 I just used a zig zag to sew the vinyl on.  Don't make the stitch length on the zig zag too short, or you might just make it really easy for the vinyl to rip along the perforations the needle makes.
And there it is.  A drool proof little pocket for pictures so the baby has a little something extra to look at during tummy time.

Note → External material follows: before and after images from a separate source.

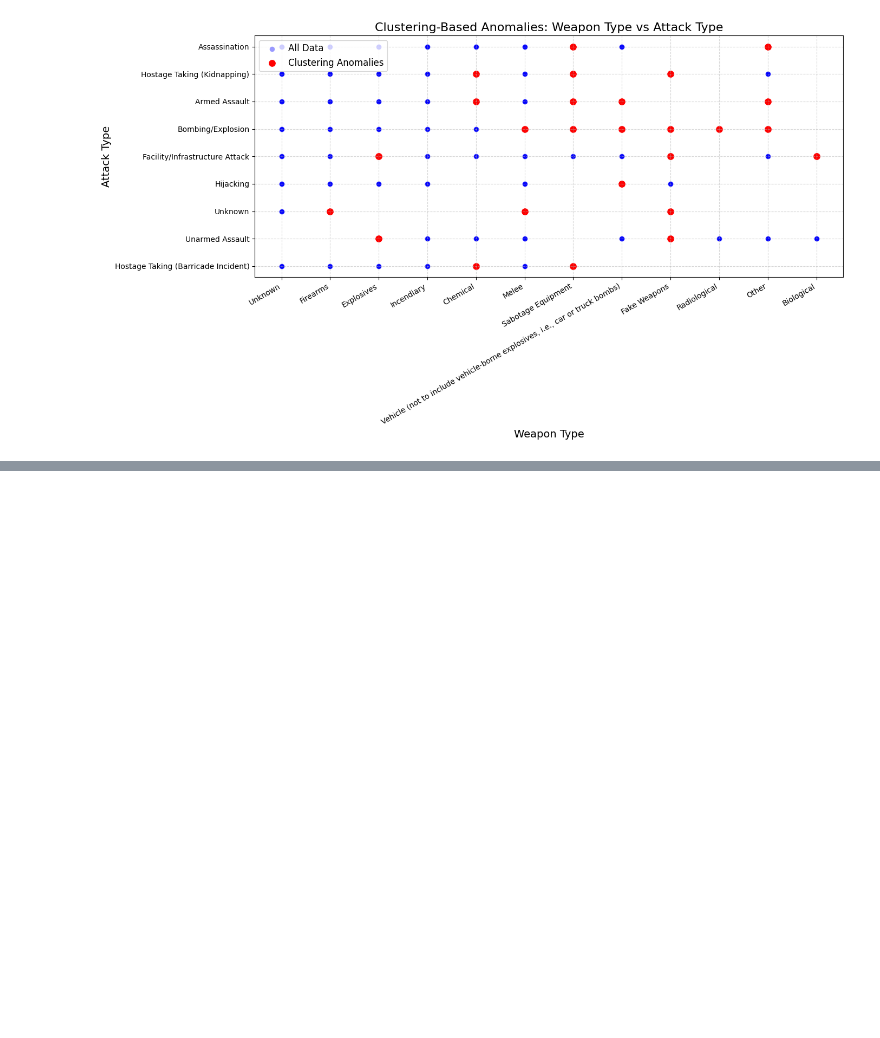
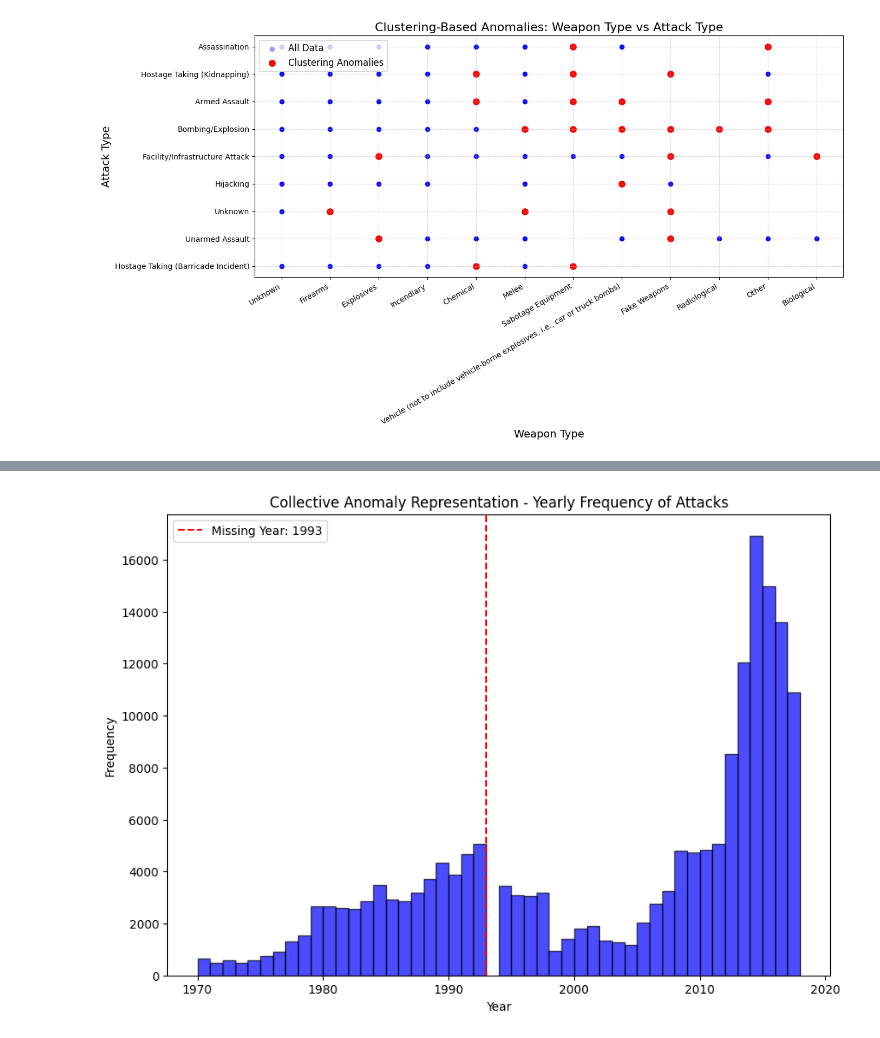
Before and after one commit to yllberisha/Global-Terrorism-Dataset-Analysis, a Jupyter notebook: anomalies.ipynb, the cells around one changed output, grey strips where cells are left out. Drawn from its saved outputs; the diff is of its cells as text; code cells hidden in the pictures; blank space fills up the shorter version.

```diff
--- a/anomalies.ipynb
+++ b/anomalies.ipynb
@@ -252,0 +253,22 @@ plt.show()
+# %%
+
+years_in_dataset = filtered_df['Year'].dropna().astype(int)
+
+min_year, max_year = years_in_dataset.min(), years_in_dataset.max()
+all_years = set(range(min_year, max_year + 1))
+
+missing_years = sorted(all_years - set(years_in_dataset))
+
+fig, ax = plt.subplots(figsize=(10, 7))
+plt.hist(years_in_dataset, bins=range(min_year, max_year + 2), color='blue', edgecolor='black', alpha=0.7)
+plt.xlabel('Year')
+plt.ylabel('Frequency')
+plt.title('Collective Anomaly Representation - Yearly Frequency of Attacks')
+
+for year in missing_years:
+    plt.axvline(x=year, color='red', linestyle='--', label=f'Missing Year: {year}' if year == missing_years[0] else "")
+
+plt.legend()
+plt.show()
+# %% [output]
+[figure, added]
```
Also changed, not shown: parts of 1 cell of this notebook, 1 other file.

I realize the actual opening and closing might be beyond her at this age, but I want her to be able to grow into it a bit.  I'm betting that her big sister will be more than happy to help her until she can do it on her own, though.

Stay tuned for part 2!


Sweater stocking

I've seen stockings made from sweaters all over blogland and on pinterest.  Since I needed a new stocking for little miss Elle, I decided to upcycle an old sweater of my husband's.  It was just plain red, so to give a little detail, I did my pretend embroidering (as seen here and here) and added some snow flakes.  Here it is!
{It's not lined, the cuff is just a bit of fleece that I sewed on.  I'd explain how, but I didn't take pictures and I don't think I can do it with just words.}

{I used a yard darner and a fuzzy off white yarn to add the snow flakes.  The yarn was left over from this project.}

{Here it is with the rest of our mismatched stocking collection.  Mike's is his from when he was a kid, mine is one I picked up at Target two or three years ago, Mim's is my old one from when I was a kid.}

 It still kind of makes me do a double take when I see four stockings up there.  I kind of love that they don't match, too.  Maybe I won't ever end up making the matching set I've been planning for three years.

Also featured on the mantle: my old school paper chain advent calendar.  I was going to use those paper maché boxes from craft stores to make a fancy one this year, but I just won't have time.  This one is good for us for now, anyway- Mim totally gets a kick out of tearing the links off everyday.  And since we made it, she hasn't asked every day if Santa is coming.

I'm more excited for Christmas this year than I have been since I was a kid.
Happy holidays to all!

Thanks for reading.


Polly Pocket Beds

For Christmas, my side of the family does a name drawing for all the cousins.  Mim drew the name of her cousin Ari, who is really into Polly Pockets (so different from the Pollys of my generation).  Anyway, my sister in law told me Ari really wanted Polly Pocket beds and bedding.  So here they are:
The beds are popsicle sticks and some wood craft circles cut in half.  You could save yourself some gluing by getting the balsa wood pieces in the width you want from a craft store, but I had popsicle sticks on hand, so I went with that. 

The bottom "sheet" has a few layers of batting underneath and all the layers are secured with modpodge. 
I put the quilts wrong sides together and just finished the edges with a zig zag. 

There you have it.  My niece lent me a Polly to make sure everything was to scale, so here she is all tucked in. 
I actually quilted the blankets a little bit because I wanted some practice with my free motion foot, but I didn't do that until after I took the picture above and now they're all wrapped up in their box.  Ahwell. 

Anyway, I think these would be an awesome gift for the Polly enthusiasts in anyone's life.  They were also free for me, as I had all the materials, and they weren't even that time consuming.  My daughter was even able to help a little bit (since the gift is from her, after all) by painting and picking the fabric out. 

There will be more posts soon, I promise.  I've just been mostly working on a more involved project for my youngest- a tummy time mat.  Part one of that will hopefully be done by tomorrow!